[[ Input records open ]]

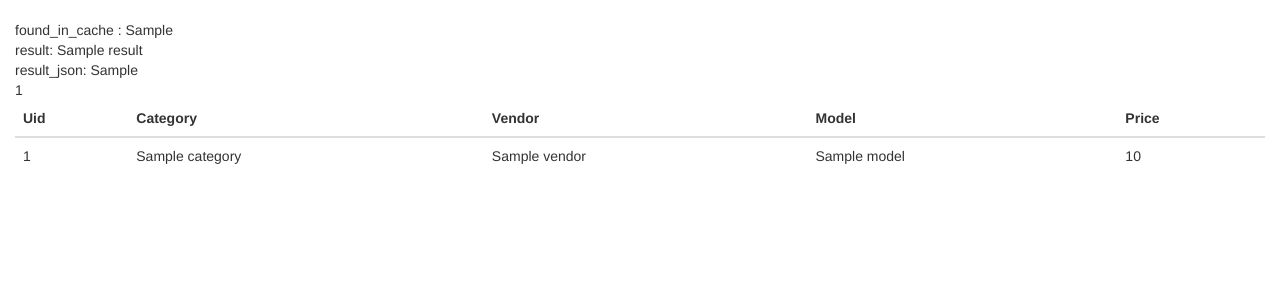
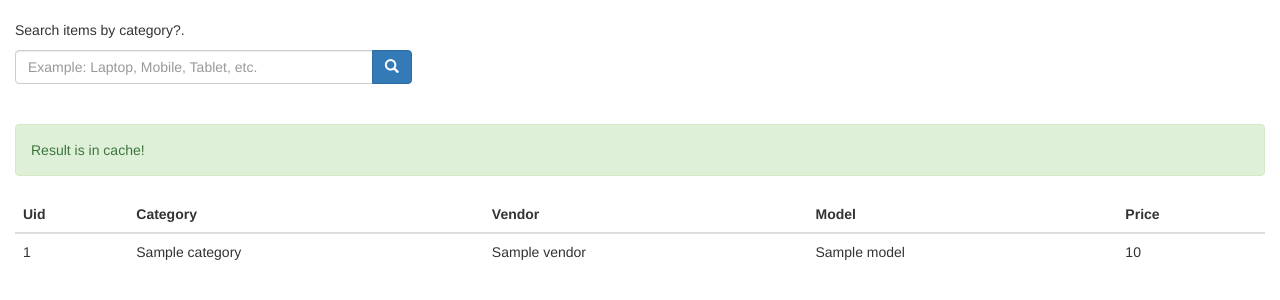
Before and after one commit to Nareshcbit/emarket, a Flask app: template app/templates/redis_dev.html in a window 1280 px wide. Shown: the part 52-352 px from the top of the page. Run offline with Flask 2, Linux system fonts and the light colour scheme; the template is opened without the code that fills it: most values are stand-ins (such as "Sample title", 1, 10 or a date in 2020); form fields are guessed from the names that the template uses; some libraries are stand-ins or nearby versions.

Commit message:
Redis page

```diff
--- a/app/routes.py
+++ b/app/routes.py
@@ -47,7 +47,7 @@ def items_add():
 @app.route('/redis', methods=['GET', 'POST'])
 def redis():
 
-    found_in_cache = None
+    found_in_cache = False
 
     if request.method == 'POST':
         search_category = request.form['Category']
--- a/app/templates/redis_dev.html
+++ b/app/templates/redis_dev.html
@@ -6,21 +6,37 @@
 
 
 
+ 		<form class="inline" action="{{ url_for('redis') }}" method=post>
+    		{{ form.hidden_tag() }}
 
-found_in_cache : {{ found_in_cache }}
-<br/>
+		   	<!-- Search form -->
+		   	<p>Search items by category?. </p>
+		   	<div class="row">
+		    <div class="col-xs-6 col-md-4">
+		      <div class="input-group">
+		       	{{ form.Category(class="form-control", placeholder="Example: Laptop, Mobile, Tablet, etc.") }}
+		         <div class="input-group-btn">
+		          <button class="btn btn-primary" type="submit">
+		            <span class="glyphicon glyphicon-search"></span>
+		          </button>
+		        </div>
+		      </div>
+		    </div>
+		  </div>
 
-result: {{ result }}
-<br/>
-
-result_json: {{ result_json }}
-<br/>
+		 </form>
 
 
-			{% for record in result %}
-      				{{record.Uid}}
-			{% endfor %}
+		 <br/><br/>
 
+		 {% if found_in_cache  %}
+
+		 <div class="alert alert-success" role="alert"> Result is in cache! </div>
+		 {% else %}
+
+		 <div class="alert alert-warning" role="alert"> Result is not in cache! </div>
+
+		 {% endif %}
 		<table class="table">
 	    <!--Table head-->
 	    <thead>
```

[[ Input records closed ]]

▶ **Work instructions**: Write out the whole listing exactly, with no pictures.

▶ **Completed exercise**:
Before and after one commit to Nareshcbit/emarket, a Flask app: template app/templates/redis_dev.html in a window 1280 px wide. Shown: the part 52-352 px from the top of the page. Run offline with Flask 2, Linux system fonts and the light colour scheme; the template is opened without the code that fills it: most values are stand-ins (such as "Sample title", 1, 10 or a date in 2020); form fields are guessed from the names that the template uses; some libraries are stand-ins or nearby versions.

Commit message:
Redis page

```diff
--- a/app/routes.py
+++ b/app/routes.py
@@ -47,7 +47,7 @@ def items_add():
 @app.route('/redis', methods=['GET', 'POST'])
 def redis():
 
-    found_in_cache = None
+    found_in_cache = False
 
     if request.method == 'POST':
         search_category = request.form['Category']
--- a/app/templates/redis_dev.html
+++ b/app/templates/redis_dev.html
@@ -6,21 +6,37 @@
 
 
 
+ 		<form class="inline" action="{{ url_for('redis') }}" method=post>
+    		{{ form.hidden_tag() }}
 
-found_in_cache : {{ found_in_cache }}
-<br/>
+		   	<!-- Search form -->
+		   	<p>Search items by category?. </p>
+		   	<div class="row">
+		    <div class="col-xs-6 col-md-4">
+		      <div class="input-group">
+		       	{{ form.Category(class="form-control", placeholder="Example: Laptop, Mobile, Tablet, etc.") }}
+		         <div class="input-group-btn">
+		          <button class="btn btn-primary" type="submit">
+		            <span class="glyphicon glyphicon-search"></span>
+		          </button>
+		        </div>
+		      </div>
+		    </div>
+		  </div>
 
-result: {{ result }}
-<br/>
-
-result_json: {{ result_json }}
-<br/>
+		 </form>
 
 
-			{% for record in result %}
-      				{{record.Uid}}
-			{% endfor %}
+		 <br/><br/>
 
+		 {% if found_in_cache  %}
+
+		 <div class="alert alert-success" role="alert"> Result is in cache! </div>
+		 {% else %}
+
+		 <div class="alert alert-warning" role="alert"> Result is not in cache! </div>
+
+		 {% endif %}
 		<table class="table">
 	    <!--Table head-->
 	    <thead>
```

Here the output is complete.